Gartner on Monday said that sales of Chromebooks will reach 5.2 million units worldwide this year, with more than 80% of the demand in the U.S. That's an 80% increase in sales from 2013.
But this demand was driven almost entirely by education last year, which accounted for nearly 85% of Chromebook sales, according to Gartner.
... the Chromebook was attractive to the school system, especially because of its management, cost and low maintenance. School System CIOs are Sold on Chromebooks, ComputerWorld, August 11, 2014.
When it comes to technology, I hate to buy more machine than is needed to the job. And I am beginning to think about 90% of educators would do just fine with a Chromebook or Chromebox.
Just how many drive-based programs do people run anymore?
I use Photoshop Elements, iPhoto, and, uh, well, that's pretty much it. Everything else opens in a browser. And I am not such a sophisticated user of Photoshop that I could not do what little editing I do using an online tool. I need to move my photos and photo management system to the cloud.
The old standbys of Word, Excel, and Powerpoint have been replaced by GoogleDocs. It's painful to use Outlook. I don't edit video. The rare game I play is now online.

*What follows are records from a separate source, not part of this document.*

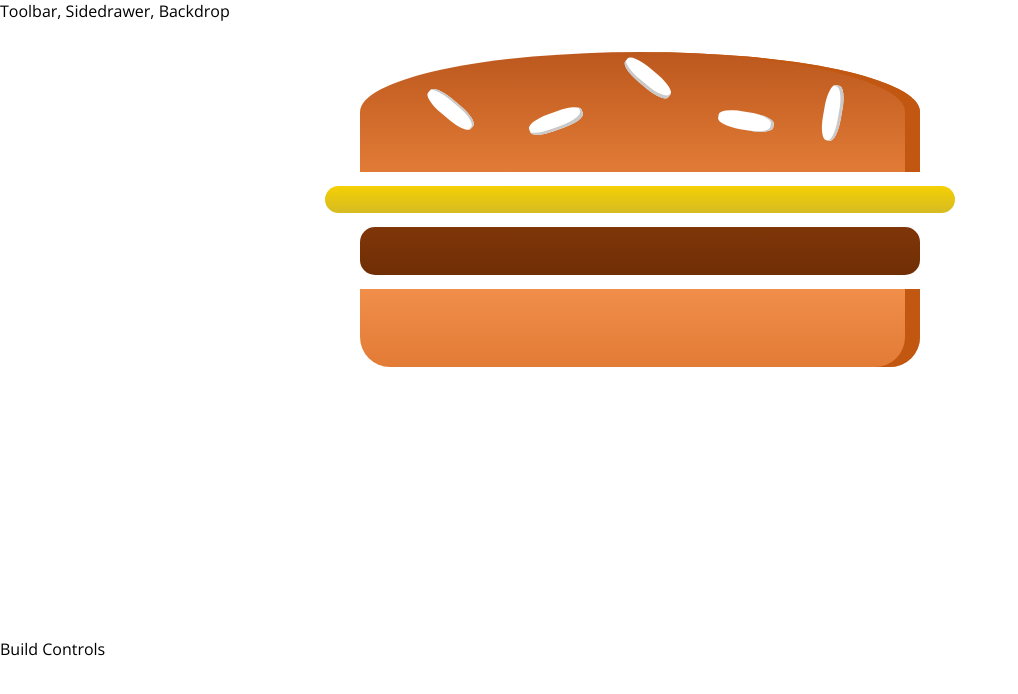
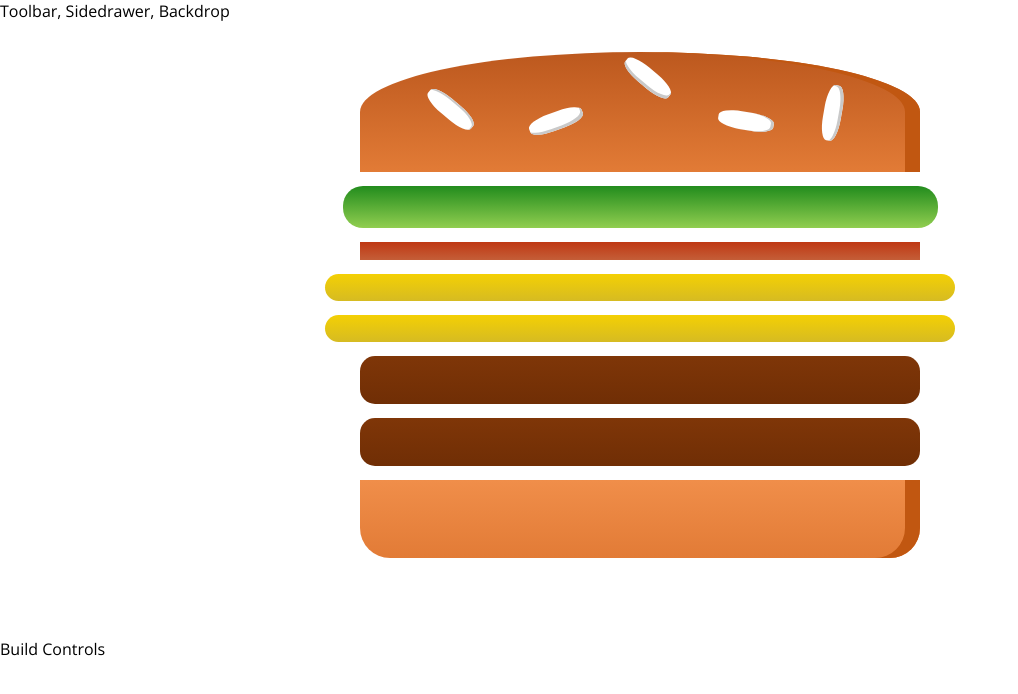
Before and after one commit to marcostellin/ReactUdemyCourse, a React app in the folder burger-app/: page / in a window 1280 px wide. Shown: the top 694 px of the page, without its empty margins (0-1018 px from the left). Built offline with nearby package versions, Linux system fonts and the light colour scheme.

Commit message:
Add dynamic display of ingredients in burger

```diff
--- a/burger-app/src/components/Burger/Burger.js
+++ b/burger-app/src/components/Burger/Burger.js
@@ -4,11 +4,18 @@
 import classes from './Burger.css';
 
 const burger = (props) => {
+
+    const transformedIngredients = Object.keys(props.ingredients)
+        .map( igKey => {
+            return [...Array(props.ingredients[igKey])].map((_, i) => {
+                return <BurgerIngredient key={igKey + i} type={igKey}></BurgerIngredient>
+            });
+        });
+
     return (
         <div className={classes.Burger}>
             <BurgerIngredient type="bread-top"/>
-            <BurgerIngredient type="cheese"/>
-            <BurgerIngredient type="meat"/>
+            {transformedIngredients}
             <BurgerIngredient type="bread-bottom"/>
         </div>
     );
--- a/burger-app/src/containers/BurgerBuilder/BurgerBuilder.js
+++ b/burger-app/src/containers/BurgerBuilder/BurgerBuilder.js
@@ -4,10 +4,19 @@
 
 class BurgerBuilder extends Component {
 
+    state = {
+        ingredients: {
+            salad: 1,
+            bacon: 1,
+            cheese: 2,
+            meat: 2
+        }
+    }
+
     render () {
         return (
             <Aux>
-                <Burger />
+                <Burger ingredients={this.state.ingredients}/>
                 <div>Build Controls</div>
             </Aux>
         );
```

I wonder just how many teachers are in the same boat - able to complete nearly every task online using only a browser? Moodle, Schoology, Edmodo - all web-based. Gradebooks - web-based. IWB software may be the exception, but I don't see us replacing IWBs as they wear out and screen mirroring software takes its place.
As the opening quote suggests, Chromebook/Chromebox management compared to MDM for iPad or the re-imaging of desktops is a breeze. And one could buy 3-4 Chromebooks for the cost of a laptop.
Look to see the next big tech wars in school be Chrome vs regular laptop, not Windows vs OSX. I hear the banners flapping now...
So, what am I missing?